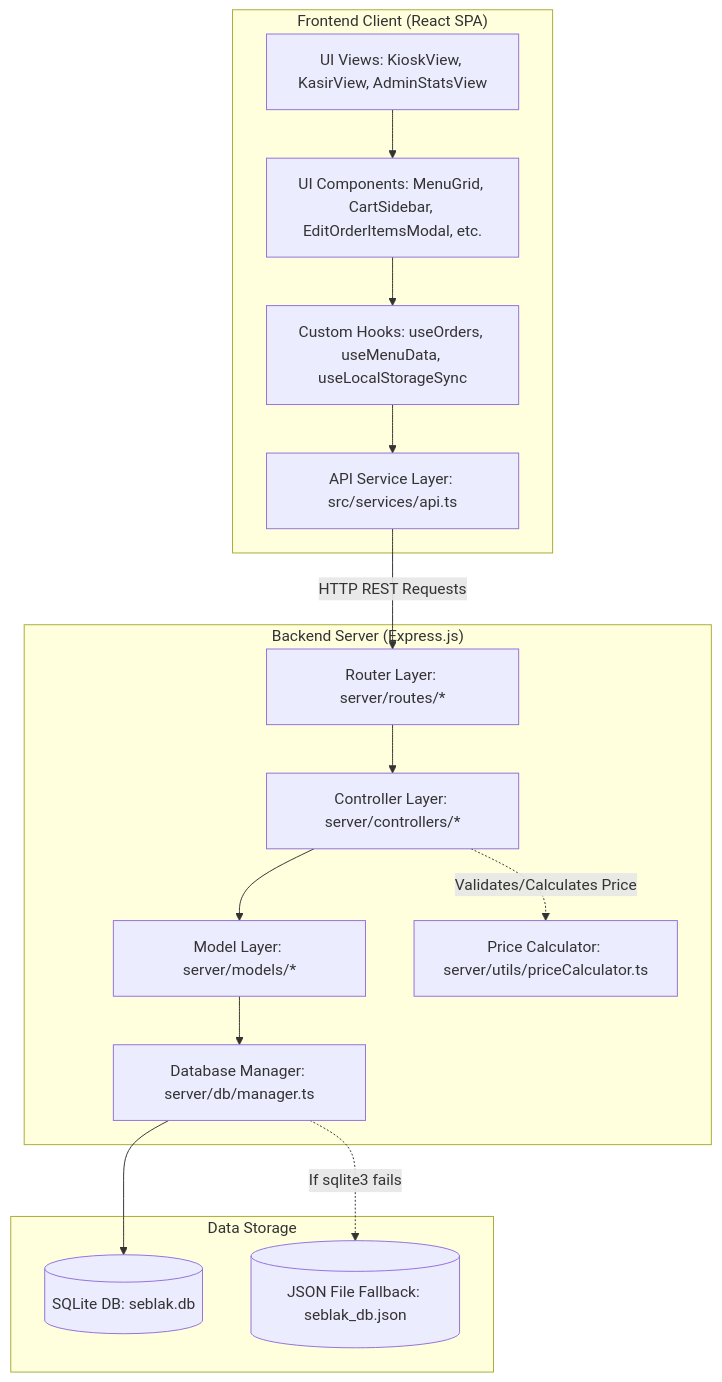
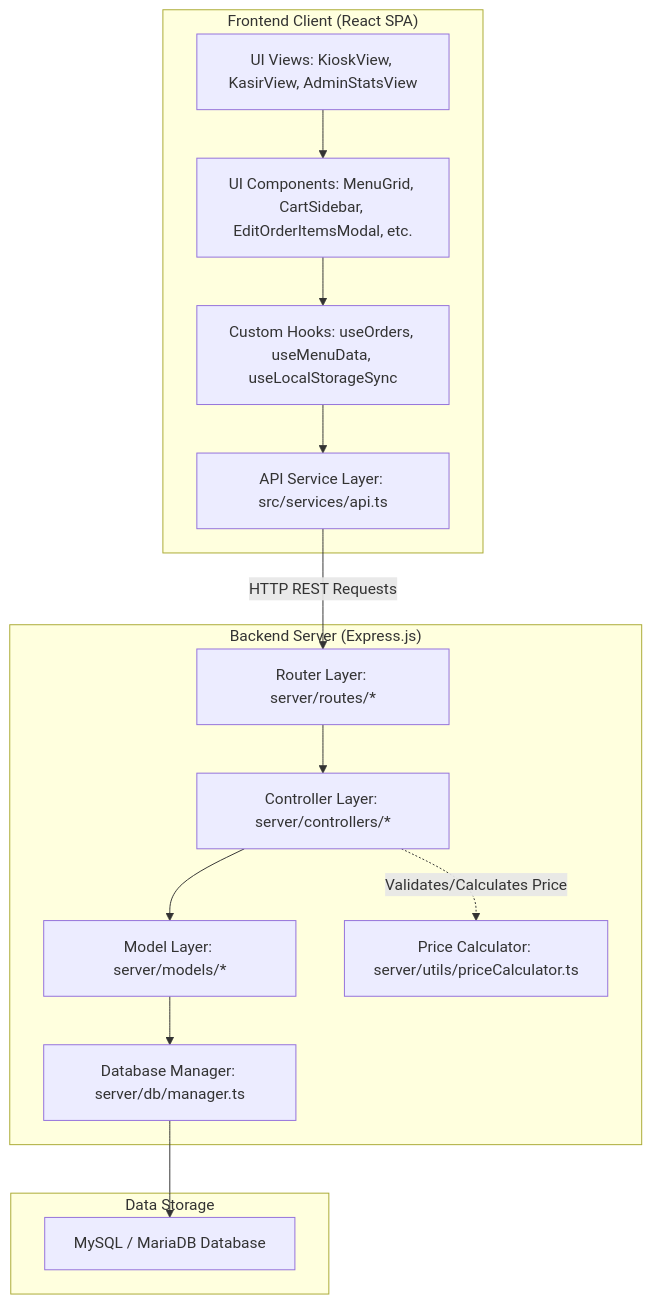
Before and after one commit to TomoNx/seblak: the first of 5 diagrams in project_architecture_diagrams.md, drawn with Mermaid. The commit also changed other lines of this file and 19 other files, not shown here.

Commit message:
feat: sync shop name dynamically, clean up queue numbers & receipt QR, fix print layouts, and update architecture diagrams

````diff
--- a/project_architecture_diagrams.md
+++ b/project_architecture_diagrams.md
@@ -11,34 +11,32 @@
 ```mermaid
 graph TD
     subgraph "Frontend Client (React SPA)"
-        View[UI Views: KioskView, KasirView, AdminStatsView]
-        Components[UI Components: MenuGrid, CartSidebar, EditOrderItemsModal, etc.]
-        Hooks[Custom Hooks: useOrders, useMenuData, useLocalStorageSync]
-        API[API Service Layer: src/services/api.ts]
+        View["UI Views: KioskView, KasirView, AdminStatsView"]
+        Components["UI Components: MenuGrid, CartSidebar, EditOrderItemsModal, etc."]
+        Hooks["Custom Hooks: useOrders, useMenuData, useLocalStorageSync"]
+        API["API Service Layer: src/services/api.ts"]
     end
 
     subgraph "Backend Server (Express.js)"
-        Routes[Router Layer: server/routes/*]
-        Controllers[Controller Layer: server/controllers/*]
-        Models[Model Layer: server/models/*]
-        Utils[Price Calculator: server/utils/priceCalculator.ts]
-        DBManager[Database Manager: server/db/manager.ts]
+        Routes["Router Layer: server/routes/*"]
+        Controllers["Controller Layer: server/controllers/*"]
+        Models["Model Layer: server/models/*"]
+        Utils["Price Calculator: server/utils/priceCalculator.ts"]
+        DBManager["Database Manager: server/db/manager.ts"]
     end
 
     subgraph "Data Storage"
-        SQLite[(SQLite DB: seblak.db)]
-        JSONFallback[(JSON File Fallback: seblak_db.json)]
+        MySQL["MySQL / MariaDB Database"]
     end
 
     %% Interactions
     View --> Components
     Components --> Hooks
     Hooks --> API
     API -- "HTTP REST Requests" --> Routes
     Routes --> Controllers
     Controllers --> Models
     Controllers -. "Validates/Calculates Price" .-> Utils
     Models --> DBManager
-    DBManager --> SQLite
-    DBManager -. "If sqlite3 fails" .-> JSONFallback
+    DBManager --> MySQL
 ```
````
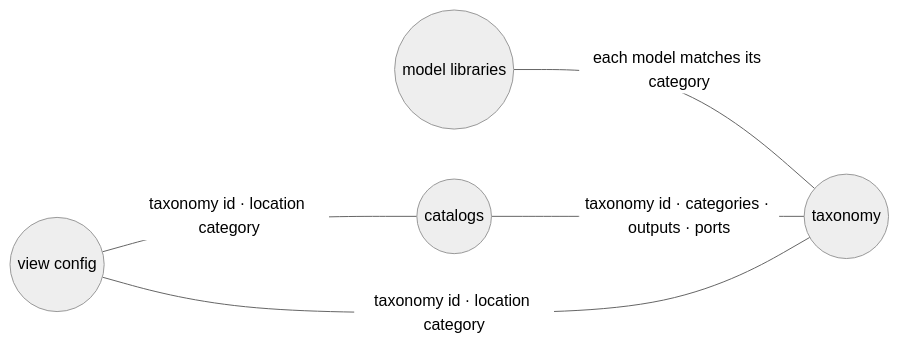
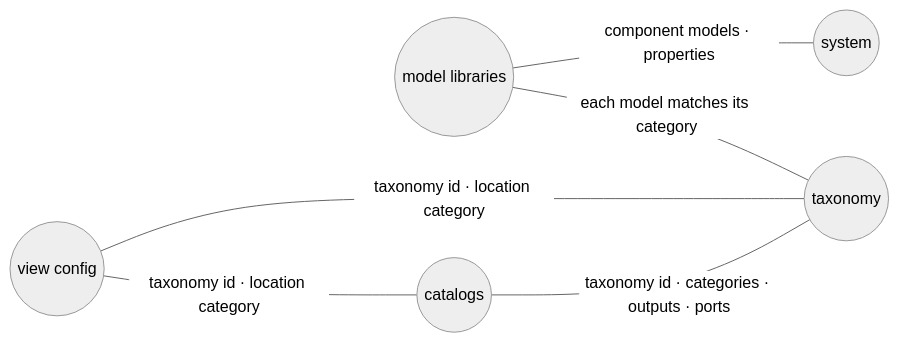
Before and after one commit to AntaresSimulatorTeam/GEMS-ViewsBuilder: the diagram in docs/user-guide/validation-rules.md, drawn with Mermaid (neutral theme). The commit also changed other lines of this file and 1 other file, not shown here.

Commit message:
docs(validation-rules): clarify system checks and update validation rules table

````diff
--- a/docs/user-guide/validation-rules.md
+++ b/docs/user-guide/validation-rules.md
@@ -90,11 +90,13 @@
 ```mermaid
 graph LR
     libraries(("model libraries"))
     catalog(("catalogs"))
     taxonomy(("taxonomy"))
     view_config(("view config"))
+    system(("system"))
+    libraries -- "component models · properties" --- system
     libraries -- "each model matches its category" --- taxonomy
     catalog -- "taxonomy id · categories · outputs · ports" --- taxonomy
     view_config -- "taxonomy id · location category" --- taxonomy
     view_config -- "taxonomy id · location category" --- catalog
 ```
````
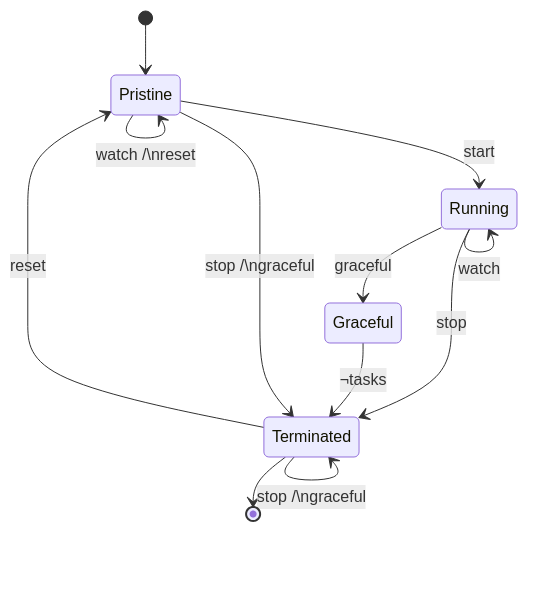
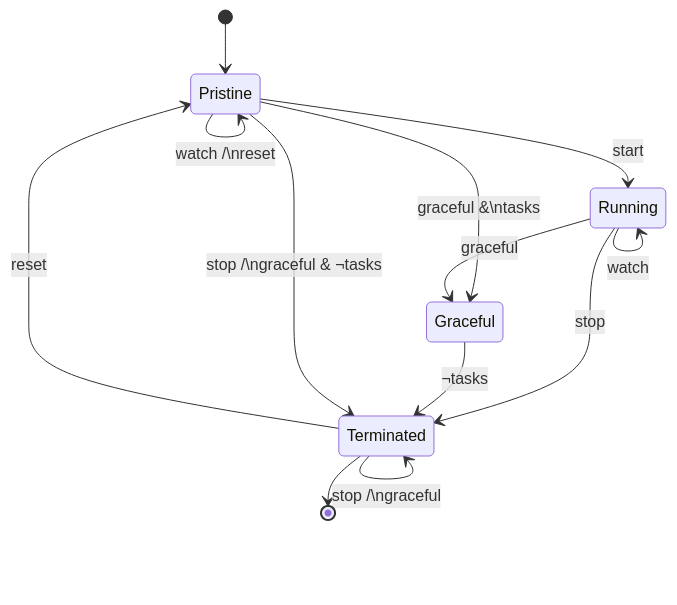
One commit to Fs2a/fs2a changed the diagram in README.md. Above: the diagram before and after it, drawn with Mermaid.

Commit message:
docs(ThreadedTasker): Better state handling

````diff
--- a/README.md
+++ b/README.md
@@ -12,14 +12,15 @@
 ```mermaid
 stateDiagram-v2
 [*] --> Pristine
 Pristine --> Pristine: watch /\nreset
 Pristine --> Running: start
+Pristine --> Graceful: graceful &\ntasks
 Running --> Running: watch
 Running --> Graceful: graceful
 Running --> Terminated: stop
 Graceful --> Terminated: ¬tasks
-Pristine --> Terminated: stop /\ngraceful
+Pristine --> Terminated: stop /\ngraceful & ¬tasks
 Terminated --> Pristine: reset
 Terminated --> Terminated: stop /\ngraceful
 Terminated --> [*]
 ```
````
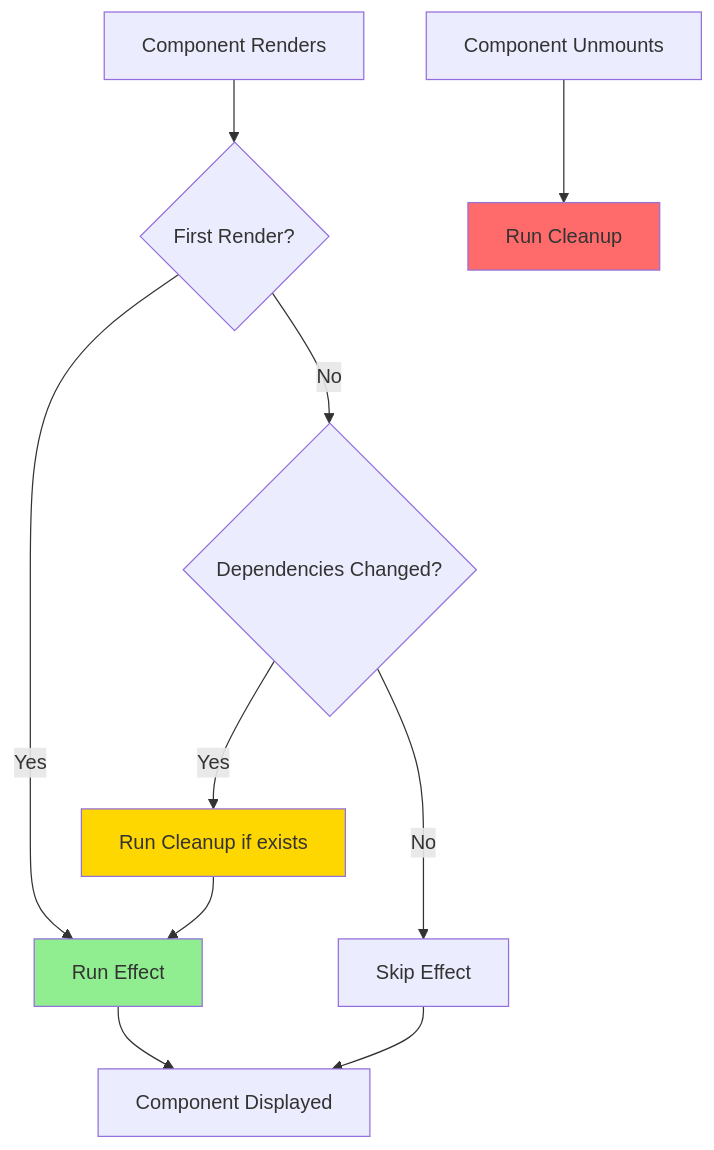
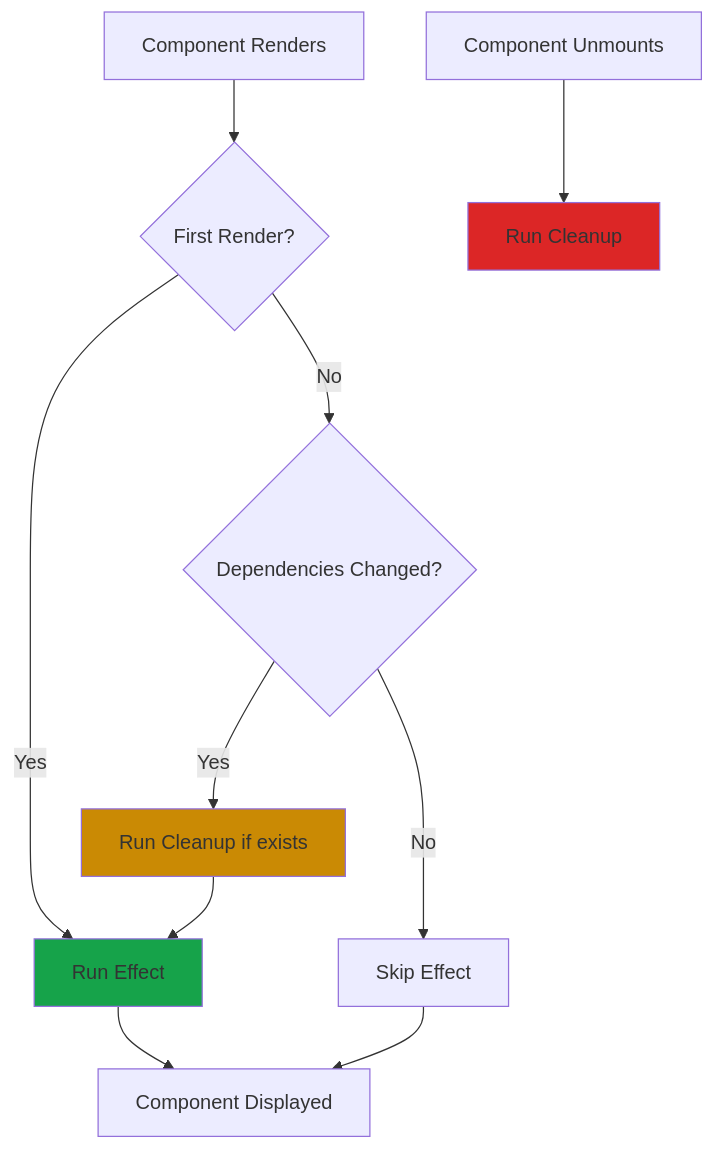
One commit to upasanaprabhakar/web-dev-handbook changed the first of 2 diagrams in react/useEffect/README.md. Above: the diagram before and after it, drawn with Mermaid.

Commit message:
use effect topic with examples

````diff
--- a/react/useEffect/README.md
+++ b/react/useEffect/README.md
@@ -69,17 +69,17 @@
 ```mermaid
 graph TD
     A[Component Renders] --> B{First Render?}
     B -->|Yes| C[Run Effect]
     B -->|No| D{Dependencies Changed?}
     D -->|Yes| E[Run Cleanup if exists]
     E --> C
     D -->|No| F[Skip Effect]
     C --> G[Component Displayed]
     F --> G
     
     H[Component Unmounts] --> I[Run Cleanup]
     
-    style C fill:#90EE90
-    style E fill:#FFD700
-    style I fill:#FF6B6B
+    style C fill:#16A34A
+    style E fill:#CA8A04
+    style I fill:#DC2626
 ```
````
* * * * *
--- Task item ---
Search the data for "A[Component Renders] -->". Beginning with that line, set down every line through the last exactly.

--- Final answer ---
     A[Component Renders] --> B{First Render?}
     B -->|Yes| C[Run Effect]
     B -->|No| D{Dependencies Changed?}
     D -->|Yes| E[Run Cleanup if exists]
     E --> C
     D -->|No| F[Skip Effect]
     C --> G[Component Displayed]
     F --> G
     
     H[Component Unmounts] --> I[Run Cleanup]
     
-    style C fill:#90EE90
-    style E fill:#FFD700
-    style I fill:#FF6B6B
+    style C fill:#16A34A
+    style E fill:#CA8A04
+    style I fill:#DC2626
 ```
````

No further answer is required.